What do pop-up shops and homelessness have in common?
What do the 'DIY urbanism' movement and homelessness have in common? Whether it's a temporary studio, a pop-up shop, a sleeping bag in a doorway or a tarpaulin under a bridge, all are informal responses to the scarcity of space for everyone's needs and ambitions. But while DIY urbanism is hailed as a creative, revitalising force, the homeless are still marginalised in many cities.
A group of young fashion designers occupy a studio space while the property group who manages it seeks a corporate tenancy. Next door, a snap-happy couple set up a temporary photography gallery in a disused shopfront owned by a wealthy local family. Across the street, a discussion group meets every week in a time-shared office space while it is being remodelled. Another group holds a bake sale and zine fair out the front about once a month.

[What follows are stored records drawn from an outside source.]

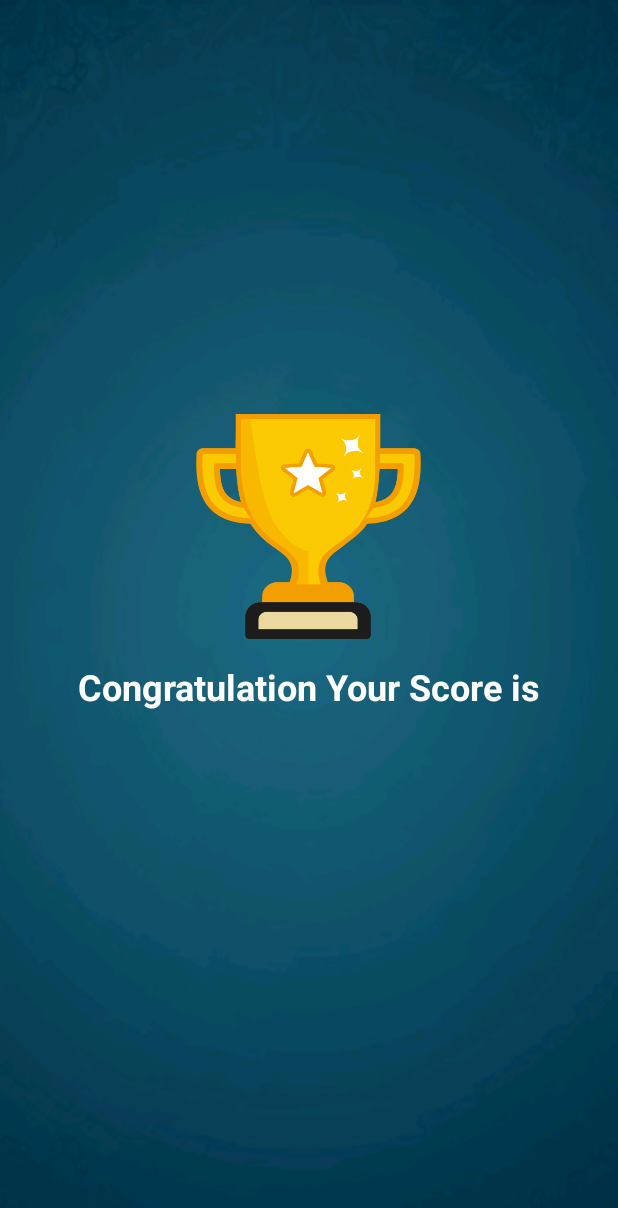
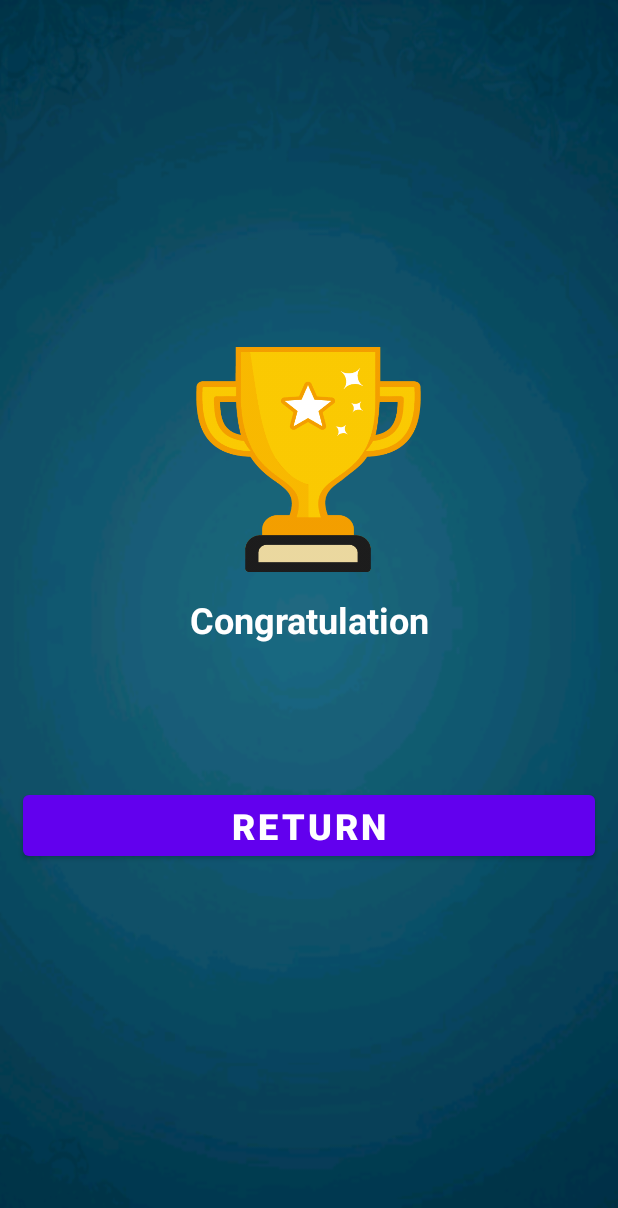
Before and after one commit to DungHP/Quiz_App, an Android app: the layout activity_final_result.xml on its own in the app's theme, with its tools: preview values and no code run, on a phone screen of 412 x 824 dp. Shown: the top 1208 px of the screen. Run offline under Robolectric (Android 15) with nearby library versions, the phone set to English and light mode, and no system bars.

Commit message:
Finishing the Final Result Activity with Intent

```diff
--- a/app/src/main/AndroidManifest.xml
+++ b/app/src/main/AndroidManifest.xml
@@ -14,7 +14,7 @@
         android:theme="@style/Theme.Quiz_App"
         tools:targetApi="31">
         <activity
-            android:name=".FinalResult"
+            android:name=".FinalResultActivity"
             android:exported="false" />
         <activity
             android:name=".QuestionActivity"
--- a/app/src/main/java/com/example/quiz_app/Constants.kt
+++ b/app/src/main/java/com/example/quiz_app/Constants.kt
@@ -1,6 +1,9 @@
 package com.example.quiz_app
 
 object Constants {
+    const val USER_NAME: String = "user_name"
+    const val ALL_CORRECT_ANSWERS: String = "all_correct_answer"
+    const val TOTAL_QUESTIONS: String = "total_questions"
     fun getAllQuestions():ArrayList<Question>{
         val questionList = ArrayList<Question>()
 
--- a/app/src/main/java/com/example/quiz_app/MainActivity.kt
+++ b/app/src/main/java/com/example/quiz_app/MainActivity.kt
@@ -20,6 +20,7 @@ class MainActivity : AppCompatActivity() {
             }
             else{
                 val intent = Intent(this, QuestionActivity::class.java)
+                intent.putExtra(Constants.USER_NAME, editTextName.text.toString())
                 startActivity(intent)
                 finish()
             }
--- a/app/src/main/res/layout/activity_final_result.xml
+++ b/app/src/main/res/layout/activity_final_result.xml
@@ -6,7 +6,7 @@
     android:orientation="vertical"
     android:background="@drawable/result_background"
     android:gravity="center"
-    tools:context=".FinalResult">
+    tools:context=".FinalResultActivity">
 
     <ImageView
         android:id="@+id/iv_result_image"
@@ -20,17 +20,36 @@
         android:layout_height="wrap_content"
         android:textColor="@color/white"
         android:textStyle="bold"
-        android:text="Congratulation Your Score is"
+        android:text="Congratulation"
         android:gravity="center"
         android:textSize="24sp"
         android:layout_margin="15dp"
         />
     <TextView
+        android:id="@+id/tv_name"
+        android:layout_width="match_parent"
+        android:layout_height="wrap_content"
+        android:textColor="@color/white"
+        android:textStyle="bold"
+        android:gravity="center"
+        android:textSize="24sp"
+        />
+    <TextView
         android:id="@+id/tv_total_score"
         android:layout_width="match_parent"
         android:layout_height="wrap_content"
-        android:layout_margin="15dp"
-        android:textSize="20sp"
+        android:textColor="@color/white"
+        android:gravity="center"
+        android:textSize="23sp"
         android:textStyle="bold"
         />
+    <Button
+        android:id="@+id/button_finish"
+        android:layout_width="match_parent"
+        android:layout_margin="15dp"
+        android:layout_height="wrap_content"
+        android:textSize="24sp"
+        android:textStyle="bold"
+        android:text="RETURN"
+        />
 </LinearLayout>
```
Also changed, not shown: app/src/main/java/com/example/quiz_app/FinalResult.kt (deleted, +0 -11 lines), app/src/main/java/com/example/quiz_app/FinalResultActivity.kt (added, +30 -0 lines), app/src/main/java/com/example/quiz_app/QuestionActivity.kt (+13 -2 lines).
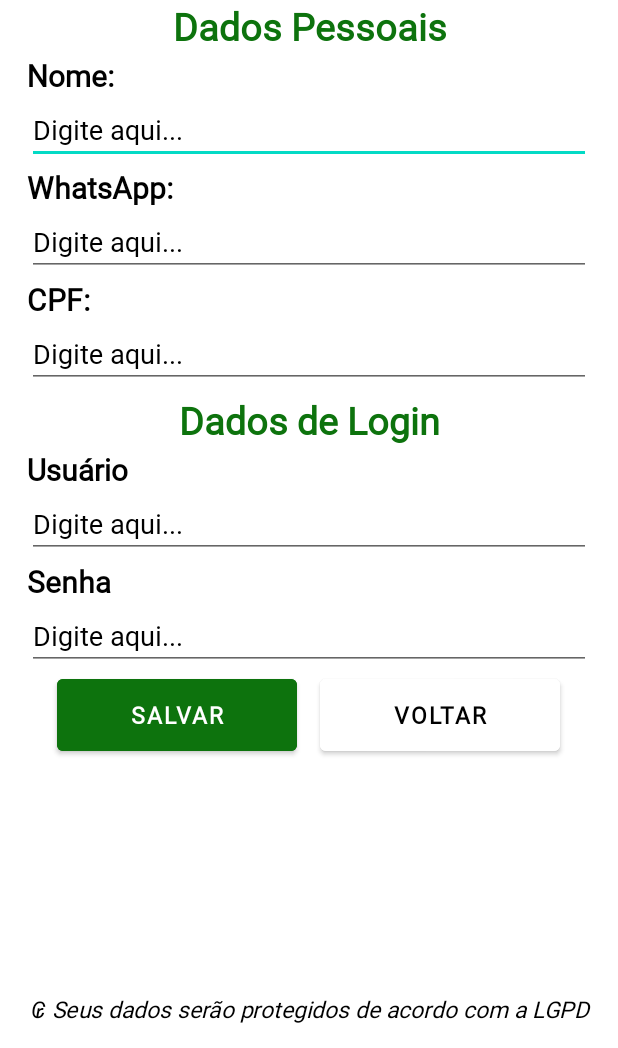
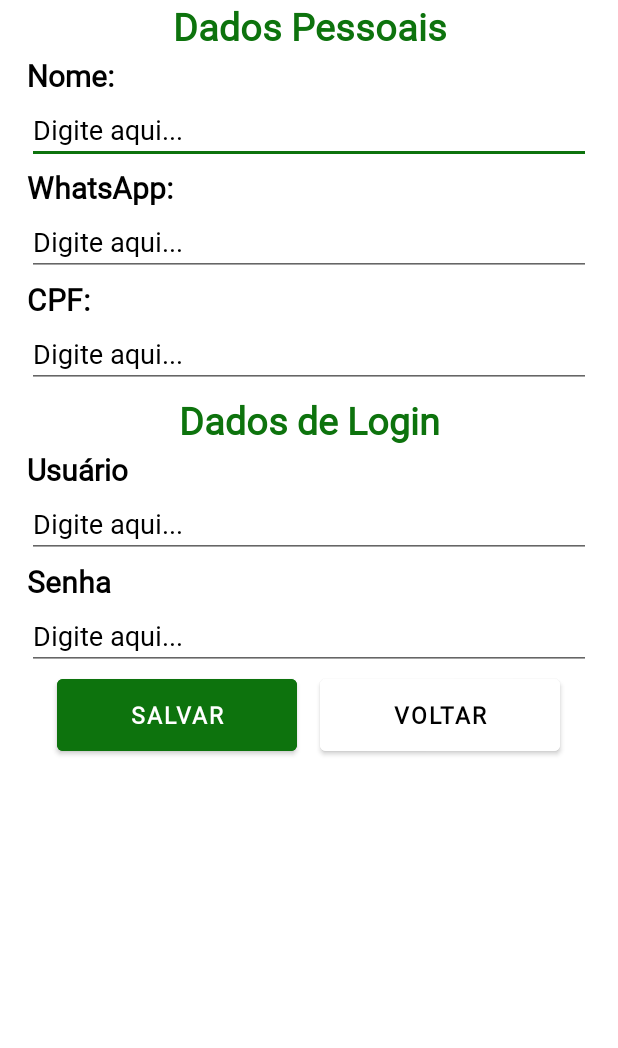
Before and after one commit to JoaoSchuh-cmd/AgroServiceLOCAL, an Android app: the CadastroActivity screen opened directly, with no data from a screen before it, on a phone screen of 412 x 824 dp, the part 188-1236 px from its top. Run offline under Robolectric (Android 15) with nearby library versions, the phone set to English and light mode, and no system bars; plain views replace MaskEditText; Roboto replaces fonts that are not available here; 1 statement that could not run was skipped.

Commit message:
Troca de cor
Realizada a troca da cor dos RadioButton e do cadastro.

```diff
--- a/app/src/main/res/layout/activity_cadastro.xml
+++ b/app/src/main/res/layout/activity_cadastro.xml
@@ -10,6 +10,10 @@
     android:layout_marginLeft="18dp"
     android:layout_marginRight="18dp"
     tools:context=".activities.CadastroActivity">
+
+    <ScrollView
+        android:layout_width="match_parent"
+        android:layout_height="match_parent">
 
         <LinearLayout
             android:layout_width="match_parent"
@@ -185,7 +189,11 @@
 
             </LinearLayout>
 
+
+
         </LinearLayout>
+
+    </ScrollView>
 
         <TextView
             android:layout_width="match_parent"
@@ -197,4 +205,7 @@
             android:textSize="15dp"
             android:textColor="@color/black"/>
 
+
+
+
 </LinearLayout>
--- a/app/src/main/res/layout/anunciocad_fragment_dialog.xml
+++ b/app/src/main/res/layout/anunciocad_fragment_dialog.xml
@@ -38,7 +38,8 @@
                         android:text="Funcionário"
                         android:textColor="@color/white"
                         android:textSize="20dp"
-                        android:textStyle="bold" />
+                        android:textStyle="bold"
+                        android:buttonTint="@color/white" />
 
                     <RadioButton
                         android:id="@+id/rbProprietario"
@@ -48,7 +49,8 @@
                         android:text="Proprietario"
                         android:textColor="@color/white"
                         android:textSize="20dp"
-                        android:textStyle="bold" />
+                        android:textStyle="bold"
+                        android:buttonTint="@color/white"/>
 
                 </RadioGroup>
 
--- a/app/src/main/res/values-night/themes.xml
+++ b/app/src/main/res/values-night/themes.xml
@@ -3,7 +3,7 @@
     <style name="Theme.1AgroService" parent="Theme.MaterialComponents.Light.NoActionBar">
         <!-- Primary brand color. -->
         <item name="colorPrimary">@color/green</item>
-        <item name="colorPrimaryVariant">@color/purple_700</item>
+        <item name="colorPrimaryVariant">@color/green</item>
         <item name="colorOnPrimary">@color/black</item>
         <!-- Secondary brand color. -->
         <item name="colorSecondary">@color/teal_200</item>
--- a/app/src/main/res/values/colors.xml
+++ b/app/src/main/res/values/colors.xml
@@ -2,7 +2,7 @@
 <resources>
     <color name="purple_200">#FFBB86FC</color>
     <color name="purple_500">#FF6200EE</color>
-    <color name="purple_700">#FF3700B3</color>
+    <color name="purple_700">#673AB7</color>
     <color name="teal_200">#FF03DAC5</color>
     <color name="green">#0d730d</color>
     <color name="black">#FF000000</color>
--- a/app/src/main/res/values/themes.xml
+++ b/app/src/main/res/values/themes.xml
@@ -2,11 +2,11 @@
     <!-- Base application theme. -->
     <style name="Theme.1AgroService" parent="Theme.MaterialComponents.Light.NoActionBar">
         <!-- Primary brand color. -->
-        <item name="colorPrimary">@color/purple_500</item>
-        <item name="colorPrimaryVariant">@color/purple_700</item>
+        <item name="colorPrimary">@color/green</item>
+        <item name="colorPrimaryVariant">@color/green</item>
         <item name="colorOnPrimary">@color/white</item>
         <!-- Secondary brand color. -->
-        <item name="colorSecondary">@color/teal_200</item>
+        <item name="colorSecondary">@color/green</item>
         <item name="colorSecondaryVariant">@color/green</item>
         <item name="colorOnSecondary">@color/black</item>
         <!-- Status bar color. -->
```
Lines whose indentation alone changed are shown as unchanged.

Elsewhere in the city, a man in his thirties keeps his sleeping bag and a couple of milk crates under the steps leading up to a large empty building on a street corner. Across town six families erect tents in a city park, planning to stay for a time. Down by the river, five middle-aged women erect a tarpaulin under a bridge, filling the space with an old couch and a bag of donated groceries.
How are these two scenes related?